    • Everyone loves knowing that they're dealing with real people. On the inside, we're all dorky 7th graders scared of getting caught with our fingers in our noses. Embarrassing yourself (and being able to laugh about it) shows that you're real (and you're cool with it). What a relief!


  • When you make eye contact with them, don't stare at them like a weirdo. Just make eye contact with them when what they're saying is important, or at least important to them!
  • When in conversation, speak about general things that don't require much of a strong personal opinion. This is because if you choose to talk about highly contentious issues, you run the risk that the other person may have a very differing opinion to yours and your personalities may clash instantly. Then it will take a lot longer than 90 seconds to get them to like you again.
  • If you're having a bad day, stay at home. Bad moods are hard to shake and people pick up on them, mistaking them for negativity if they've never met you before.

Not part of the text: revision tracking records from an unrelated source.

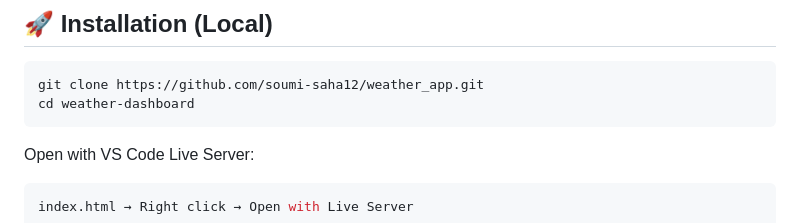
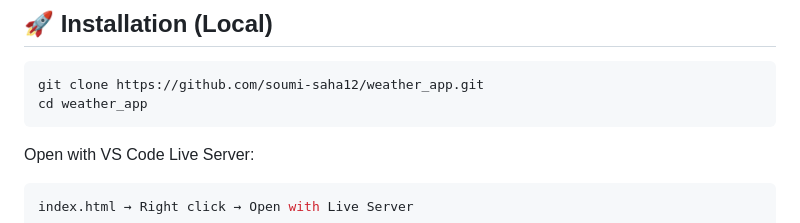
Before and after one commit to soumi-saha12/weather_app, a Markdown page: README.md, the part around the change. GitHub-like rendering.

Commit message:
docs: update directory name in README installation instructions

````diff
--- a/README.md
+++ b/README.md
@@ -128,7 +128,7 @@ Mobile shows a compact glassmorphism dashboard layout.
 
 ```bash
 git clone https://github.com/soumi-saha12/weather_app.git
-cd weather-dashboard
+cd weather_app
 ```
 
 Open with VS Code Live Server:
````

Wait till you're more positive!

Article Info

Categories: Conversation Skills